* Exercise instructions:
Set down the data below once more, precisely as it reads.

* Listed records:
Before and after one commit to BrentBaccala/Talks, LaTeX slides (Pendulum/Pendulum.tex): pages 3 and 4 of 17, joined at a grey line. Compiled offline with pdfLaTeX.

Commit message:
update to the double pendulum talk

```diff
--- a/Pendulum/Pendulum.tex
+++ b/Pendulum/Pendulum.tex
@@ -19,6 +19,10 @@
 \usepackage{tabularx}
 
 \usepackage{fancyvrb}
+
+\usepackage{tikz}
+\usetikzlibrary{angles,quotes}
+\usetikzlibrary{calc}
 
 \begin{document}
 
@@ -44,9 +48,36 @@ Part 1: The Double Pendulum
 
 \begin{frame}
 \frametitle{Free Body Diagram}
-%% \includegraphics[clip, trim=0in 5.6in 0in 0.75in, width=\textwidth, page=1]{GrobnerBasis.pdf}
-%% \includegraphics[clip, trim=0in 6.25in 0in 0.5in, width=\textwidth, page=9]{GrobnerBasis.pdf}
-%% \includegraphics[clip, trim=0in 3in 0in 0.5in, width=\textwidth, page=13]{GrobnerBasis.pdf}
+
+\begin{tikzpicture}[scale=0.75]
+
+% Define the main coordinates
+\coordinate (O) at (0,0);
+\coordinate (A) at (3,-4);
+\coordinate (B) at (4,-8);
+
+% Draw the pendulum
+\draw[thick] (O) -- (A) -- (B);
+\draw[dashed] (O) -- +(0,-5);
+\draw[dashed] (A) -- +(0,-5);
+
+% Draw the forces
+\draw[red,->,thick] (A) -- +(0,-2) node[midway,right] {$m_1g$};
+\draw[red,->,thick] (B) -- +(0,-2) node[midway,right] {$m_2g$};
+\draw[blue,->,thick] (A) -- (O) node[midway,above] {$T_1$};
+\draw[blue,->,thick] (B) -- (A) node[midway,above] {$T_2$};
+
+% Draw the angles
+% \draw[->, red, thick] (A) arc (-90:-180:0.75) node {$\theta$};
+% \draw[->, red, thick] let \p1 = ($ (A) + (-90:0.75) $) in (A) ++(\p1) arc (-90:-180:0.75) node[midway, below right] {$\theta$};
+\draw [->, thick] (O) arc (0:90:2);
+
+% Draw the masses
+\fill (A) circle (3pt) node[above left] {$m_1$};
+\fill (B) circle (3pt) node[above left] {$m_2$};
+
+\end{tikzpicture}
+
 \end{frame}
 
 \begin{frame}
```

* Answer to this problem:
Before and after one commit to BrentBaccala/Talks, LaTeX slides (Pendulum/Pendulum.tex): pages 3 and 4 of 17, joined at a grey line. Compiled offline with pdfLaTeX.

Commit message:
update to the double pendulum talk

```diff
--- a/Pendulum/Pendulum.tex
+++ b/Pendulum/Pendulum.tex
@@ -19,6 +19,10 @@
 \usepackage{tabularx}
 
 \usepackage{fancyvrb}
+
+\usepackage{tikz}
+\usetikzlibrary{angles,quotes}
+\usetikzlibrary{calc}
 
 \begin{document}
 
@@ -44,9 +48,36 @@ Part 1: The Double Pendulum
 
 \begin{frame}
 \frametitle{Free Body Diagram}
-%% \includegraphics[clip, trim=0in 5.6in 0in 0.75in, width=\textwidth, page=1]{GrobnerBasis.pdf}
-%% \includegraphics[clip, trim=0in 6.25in 0in 0.5in, width=\textwidth, page=9]{GrobnerBasis.pdf}
-%% \includegraphics[clip, trim=0in 3in 0in 0.5in, width=\textwidth, page=13]{GrobnerBasis.pdf}
+
+\begin{tikzpicture}[scale=0.75]
+
+% Define the main coordinates
+\coordinate (O) at (0,0);
+\coordinate (A) at (3,-4);
+\coordinate (B) at (4,-8);
+
+% Draw the pendulum
+\draw[thick] (O) -- (A) -- (B);
+\draw[dashed] (O) -- +(0,-5);
+\draw[dashed] (A) -- +(0,-5);
+
+% Draw the forces
+\draw[red,->,thick] (A) -- +(0,-2) node[midway,right] {$m_1g$};
+\draw[red,->,thick] (B) -- +(0,-2) node[midway,right] {$m_2g$};
+\draw[blue,->,thick] (A) -- (O) node[midway,above] {$T_1$};
+\draw[blue,->,thick] (B) -- (A) node[midway,above] {$T_2$};
+
+% Draw the angles
+% \draw[->, red, thick] (A) arc (-90:-180:0.75) node {$\theta$};
+% \draw[->, red, thick] let \p1 = ($ (A) + (-90:0.75) $) in (A) ++(\p1) arc (-90:-180:0.75) node[midway, below right] {$\theta$};
+\draw [->, thick] (O) arc (0:90:2);
+
+% Draw the masses
+\fill (A) circle (3pt) node[above left] {$m_1$};
+\fill (B) circle (3pt) node[above left] {$m_2$};
+
+\end{tikzpicture}
+
 \end{frame}
 
 \begin{frame}
```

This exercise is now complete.